"There's a high probability he'll have surgery," manager Manny Acta said. "We'll give [reporters] a complete update on Wednesday."

Acta penciled the newly promoted Jason Donald into his lineup at shortstop for Tuesday's series finale against the Rays. Donald, who batted .287 with a homer and seven RBIs in 33 games for Triple-A Columbus, could begin to see regular time in that spot. Second baseman Luis Valbuena, still sorting through issues both offensively and defensively, will probably also see some time at short, with veteran Mark Grudzielanek filling in at second.

Cabrera, who recently returned from left oblique soreness, was actually not off to the best of starts this season. He's batting .287 with a .368 slugging percentage and .322 on-base percentage. But on a Tribe team with a .252 average for the season, these numbers qualified as particularly strong. And Cabrera's defense at short is considered pivotal for a Tribe team with so many sinkerballers in the rotation.

"It's a big loss," Acta said. "He's one of those players we could not afford to lose for any period of time. Not only what he does defensively, but also offensively. You can ask any manager about losing his everyday shortstop, and it's not an easy blow to take."

Cabrera suffered the blow while in pursuit of a Hank Blalock grounder up the middle. He was playing right of the second-base bag in an infield shift. As he made a diving stop of the ball, third baseman Peralta collided with him. Cabrera writhed on the ground in obvious pain, and trainers from both teams immediately tended to him.

"I didn't see Jhonny, I was just trying to chase the ball," Cabrera said. "As soon as I hit with Jhonny, I heard something pop. I knew it was pretty bad."

Acta, who also rushed to the scene, said Cabrera immediately told him in Spanish that the bone was broken.

"He was in a lot of pain," Acta said. "He was literally crying in pain."

Acta can't weep over the long-term loss of Cabrera. There was another game to play Tuesday, without Cabrera or Grady Sizemore, who remains sidelined by a left knee bruise. With Cabrera out of the picture, the Indians were ready to get their first look at Donald, one of four prospects acquired in last summer's Cliff Lee trade with the Phillies.
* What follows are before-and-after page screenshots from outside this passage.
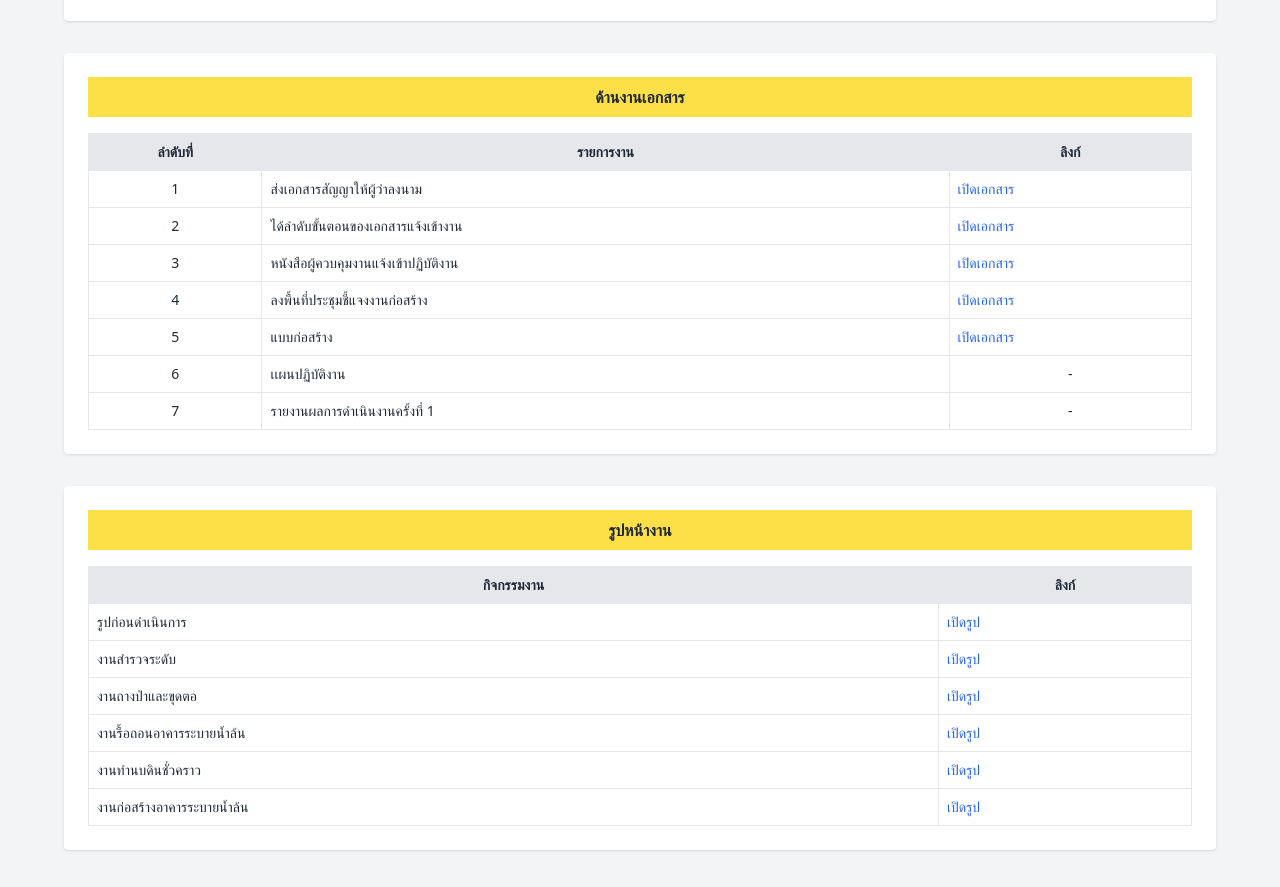
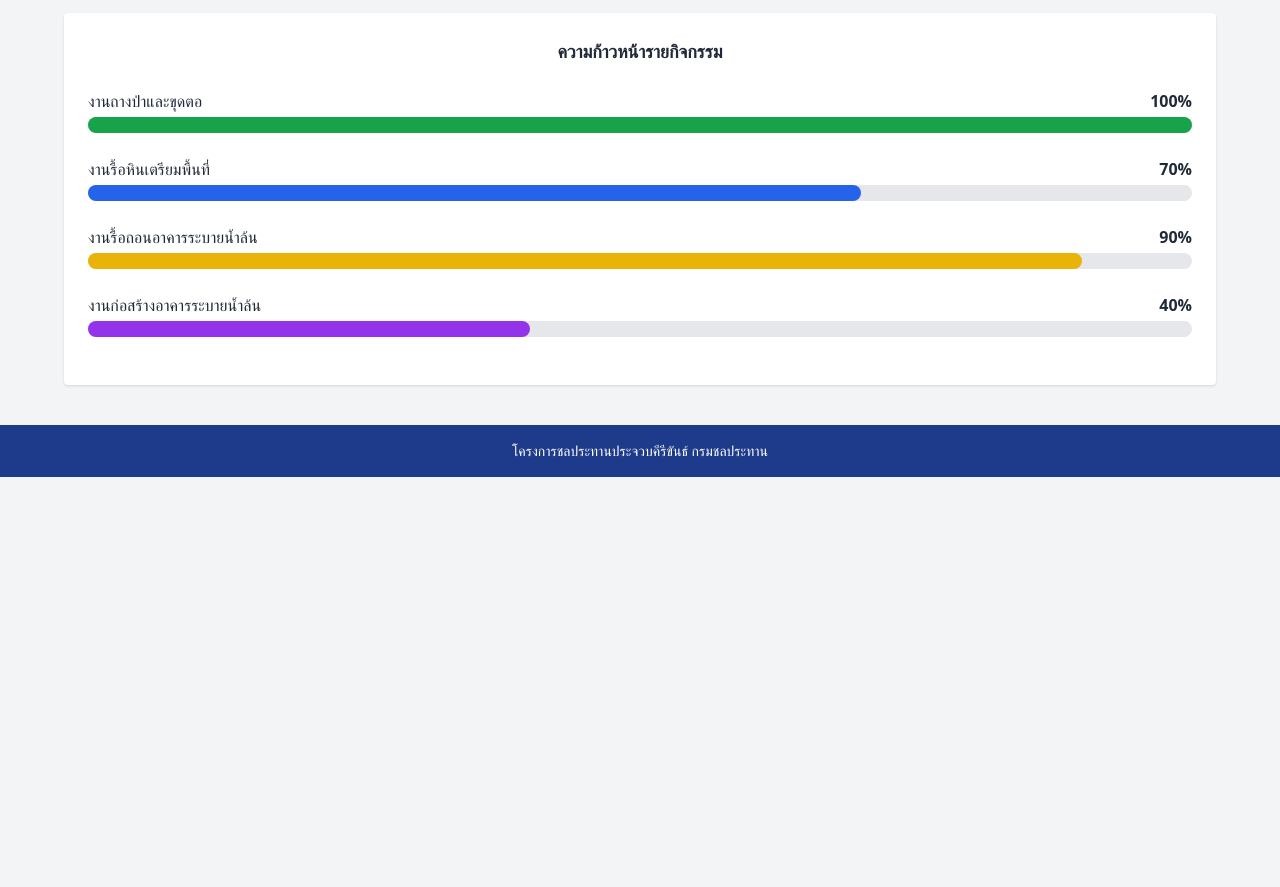
Before and after one commit to yotinth-dev/khaokanhok-water-project, a plain HTML site: page index.html in a window 1280 px wide. Shown: the part 263-1150 px from the top of the page. After the commit the page ends 800 px from the top, so only its background shows below. Drawn offline with nearby package versions, Linux system fonts and the light colour scheme.

Commit message:
Update index.html

```diff
--- a/index.html
+++ b/index.html
@@ -2,148 +2,94 @@
 <html lang="th">
 <head>
 <meta charset="UTF-8">
-<title>โครงการปรับปรุงเพิ่มประสิทธิภาพการเก็บกักน้ำ อ่างเก็บน้ำเขาคันหอก</title>
+<meta name="viewport" content="width=device-width, initial-scale=1.0">
+<title>Dashboard โครงการอ่างเก็บน้ำเขาคันหอก</title>
 <script src="https://cdn.tailwindcss.com"></script>
 </head>
 
 <body class="bg-gray-100 text-gray-800">
 
 <!-- ===== Header ===== -->
-<header class="bg-blue-700 text-white text-center py-6">
-  <h1 class="text-xl font-bold">
-    โครงการปรับปรุงเพิ่มประสิทธิภาพการเก็บกักน้ำ<br>
-    อ่างเก็บน้ำเขาคันหอก พร้อมระบบส่งน้ำและอาคารประกอบ
+<header class="bg-blue-800 text-white text-center py-6 shadow-lg">
+  <h1 class="text-xl md:text-2xl font-bold">
+    Dashboard ความก้าวหน้าโครงการ<br>
+    อ่างเก็บน้ำเขาคันหอก
   </h1>
 </header>
 
-<!-- ===== Project Overview ===== -->
-<section class="bg-white max-w-6xl mx-auto mt-6 p-6 rounded shadow text-center">
-  <h2 class="text-lg font-bold mb-2">ภาพรวมโครงการ</h2>
-  <p class="mb-4">
-    โครงการเพื่อเพิ่มศักยภาพการเก็บกักน้ำและความมั่นคงด้านทรัพยากรน้ำในพื้นที่
-  </p>
-  <span class="inline-flex items-center gap-2 bg-green-100 text-green-700 px-4 py-1 rounded-full">
-    ● อยู่ระหว่างดำเนินการ
-  </span>
+<!-- ===== Summary Cards ===== -->
+<section class="max-w-6xl mx-auto mt-6 grid md:grid-cols-3 gap-6 px-4">
+
+  <div class="bg-white p-6 rounded shadow text-center">
+    <p class="text-gray-500">ความก้าวหน้ารวม</p>
+    <h2 class="text-3xl font-bold text-blue-700">58%</h2>
+  </div>
+
+  <div class="bg-white p-6 rounded shadow text-center">
+    <p class="text-gray-500">ระยะเวลาดำเนินการ</p>
+    <h2 class="text-xl font-semibold">ม.ค. 2569 - ธ.ค. 2569</h2>
+  </div>
+
+  <div class="bg-white p-6 rounded shadow text-center">
+    <p class="text-gray-500">สถานะ</p>
+    <span class="inline-block bg-green-100 text-green-700 px-4 py-1 rounded-full font-semibold">
+      อยู่ระหว่างดำเนินการ
+    </span>
+  </div>
+
 </section>
 
-<!-- ===== Documents Section ===== -->
+<!-- ===== Progress Section ===== -->
 <section class="max-w-6xl mx-auto mt-8 bg-white p-6 rounded shadow">
-  <h2 class="bg-yellow-300 text-center font-bold py-2 mb-4">
-    ด้านงานเอกสาร
+
+  <h2 class="text-lg font-bold mb-6 text-center">
+    ความก้าวหน้ารายกิจกรรม
   </h2>
 
-  <table class="w-full border border-gray-400 text-sm">
-    <thead class="bg-gray-200">
-      <tr>
-        <th class="border p-2">ลำดับที่</th>
-        <th class="border p-2">รายการงาน</th>
-        <th class="border p-2">ลิงก์</th>
-      </tr>
-    </thead>
-    <tbody>
-      <tr>
-        <td class="border p-2 text-center">1</td>
-        <td class="border p-2">ส่งเอกสารสัญญาให้ผู้ว่าลงนาม</td>
-        <td class="border p-2 text-blue-600">
-          <a href="https://drive.google.com/drive/folders/1d5Ewh8V4Cu1I3lQusBCPIgqpP0IFNjrA" target="_blank">เปิดเอกสาร</a>
-        </td>
-      </tr>
-      <tr>
-        <td class="border p-2 text-center">2</td>
-        <td class="border p-2">ได้ลำดับขั้นตอนของเอกสารแจ้งเข้างาน</td>
-        <td class="border p-2 text-blue-600">
-          <a href="https://drive.google.com/file/d/1iysi71gzeP8gss8MobKHwavD1qEzWpLj/view" target="_blank">เปิดเอกสาร</a>
-        </td>
-      </tr>
-      <tr>
-        <td class="border p-2 text-center">3</td>
-        <td class="border p-2">หนังสือผู้ควบคุมงานแจ้งเข้าปฏิบัติงาน</td>
-        <td class="border p-2 text-blue-600">
-          <a href="https://drive.google.com/file/d/1_k27l2UX8eZ5AL437NOuP3KkSRaVLJ-A/view" target="_blank">เปิดเอกสาร</a>
-        </td>
-      </tr>
-      <tr>
-        <td class="border p-2 text-center">4</td>
-        <td class="border p-2">ลงพื้นที่ประชุมชี้แจงงานก่อสร้าง</td>
-        <td class="border p-2 text-blue-600">
-          <a href="https://drive.google.com/drive/folders/12quWmPWgSOzKj46ZCAOmq9SzjSGiiHze" target="_blank">เปิดเอกสาร</a>
-        </td>
-      </tr>
-      <tr>
-        <td class="border p-2 text-center">5</td>
-        <td class="border p-2">แบบก่อสร้าง</td>
-        <td class="border p-2 text-blue-600">
-          <a href="https://drive.google.com/drive/folders/18lqE8BdoYI2fh2jVjkVLJzX58Mjr95d2" target="_blank">เปิดเอกสาร</a>
-        </td>
-      </tr>
-      <tr>
-        <td class="border p-2 text-center">6</td>
-        <td class="border p-2">เเผนปฏิบัติงาน</td>
-        <td class="border p-2 text-center">-</td>
-      </tr>
-      <tr>
-        <td class="border p-2 text-center">7</td>
-        <td class="border p-2">รายงานผลการดำเนินงานครั้งที่ 1</td>
-        <td class="border p-2 text-center">-</td>
-      </tr>
-    </tbody>
-  </table>
-</section>
+  <!-- งานถางป่า -->
+  <div class="mb-6">
+    <div class="flex justify-between mb-1">
+      <span>งานถางป่าและขุดตอ</span>
+      <span class="font-semibold">100%</span>
+    </div>
+    <div class="w-full bg-gray-200 rounded-full h-4">
+      <div class="bg-green-600 h-4 rounded-full" style="width: 100%"></div>
+    </div>
+  </div>
 
-<!-- ===== Site Photos ===== -->
-<section class="max-w-6xl mx-auto mt-8 bg-white p-6 rounded shadow">
-  <h2 class="bg-yellow-300 text-center font-bold py-2 mb-4">
-    รูปหน้างาน
-  </h2>
+  <!-- งานรื้อหิน -->
+  <div class="mb-6">
+    <div class="flex justify-between mb-1">
+      <span>งานรื้อหินเตรียมพื้นที่</span>
+      <span class="font-semibold">70%</span>
+    </div>
+    <div class="w-full bg-gray-200 rounded-full h-4">
+      <div class="bg-blue-600 h-4 rounded-full" style="width: 70%"></div>
+    </div>
+  </div>
 
-  <table class="w-full border border-gray-400 text-sm">
-    <thead class="bg-gray-200">
-      <tr>
-        <th class="border p-2">กิจกรรมงาน</th>
-        <th class="border p-2">ลิงก์</th>
-      </tr>
-    </thead>
-    <tbody>
-      <tr>
-        <td class="border p-2">รูปก่อนดำเนินการ</td>
-        <td class="border p-2 text-blue-600">
-          <a href="https://drive.google.com/drive/folders/1dCun1QQMYR67-exqxMENTZW1_Cqa4Sap" target="_blank">เปิดรูป</a>
-        </td>
-      </tr>
-      <tr>
-        <td class="border p-2">งานสำรวจระดับ</td>
-        <td class="border p-2 text-blue-600">
-          <a href="https://drive.google.com/drive/folders/1ez8GZtH0f3V6ZVEL7ESYkgvKWsWckUMV" target="_blank">เปิดรูป</a>
-        </td>
-      </tr>
-      <tr>
-        <td class="border p-2">งานถางป่าและขุดตอ</td>
-        <td class="border p-2 text-blue-600">
-          <a href="https://drive.google.com/drive/folders/1ubOrdsb7X_lkRoSDE7h04yGr0fg27G2Q" target="_blank">เปิดรูป</a>
-        </td>
-      </tr>
-      <tr>
-        <td class="border p-2">งานรื้อถอนอาคารระบายน้ำล้น</td>
-        <td class="border p-2 text-blue-600">
-          <a href="https://drive.google.com/drive/folders/1ZEh4Sny060PLYvPlkOQ8vZT37Ek_fjIL" target="_blank">เปิดรูป</a>
-        </td>
-      </tr>
-      <tr>
-  <td class="border p-2">งานทำนบดินชั่วคราว</td>
-  <td class="border p-2 text-blue-600">
-    <a href="https://drive.google.com/drive/folders/1xvhDMX1R38gPG4JhSpRtSQHDW8Mz_6Nj?usp=drive_link" target="_blank">เปิดรูป</a>
-  </td>
-</tr>
-</tr>
-  <td class="border p-2">งานก่อสร้างอาคารระบายน้ำล้น</td>
-  <td class="border p-2 text-blue-600">
-      <a href="https://drive.google.com/drive/folders/1ims_3Lbxj44OsQlIryzadayoQTln5Yg1?usp=drive_link" target="_blank">เปิดรูป</a>
-  </td>
-  </tr>
-  </tr>
-    </tbody>
-  </table>
+  <!-- งานรื้อถอน -->
+  <div class="mb-6">
+    <div class="flex justify-between mb-1">
+      <span>งานรื้อถอนอาคารระบายน้ำล้น</span>
+      <span class="font-semibold">90%</span>
+    </div>
+    <div class="w-full bg-gray-200 rounded-full h-4">
+      <div class="bg-yellow-500 h-4 rounded-full" style="width: 90%"></div>
+    </div>
+  </div>
+
+  <!-- งานก่อสร้าง -->
+  <div class="mb-6">
+    <div class="flex justify-between mb-1">
+      <span>งานก่อสร้างอาคารระบายน้ำล้น</span>
+      <span class="font-semibold">40%</span>
+    </div>
+    <div class="w-full bg-gray-200 rounded-full h-4">
+      <div class="bg-purple-600 h-4 rounded-full" style="width: 40%"></div>
+    </div>
+  </div>
+
 </section>
 
 <!-- ===== Footer ===== -->
```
"Life goes on," Acta said. "It's a team effort. A couple guys need to pick it up a notch and give us a lift."

Anthony Castrovince is a reporter for MLB.com. This story was not subject to the approval of Major League Baseball or its clubs.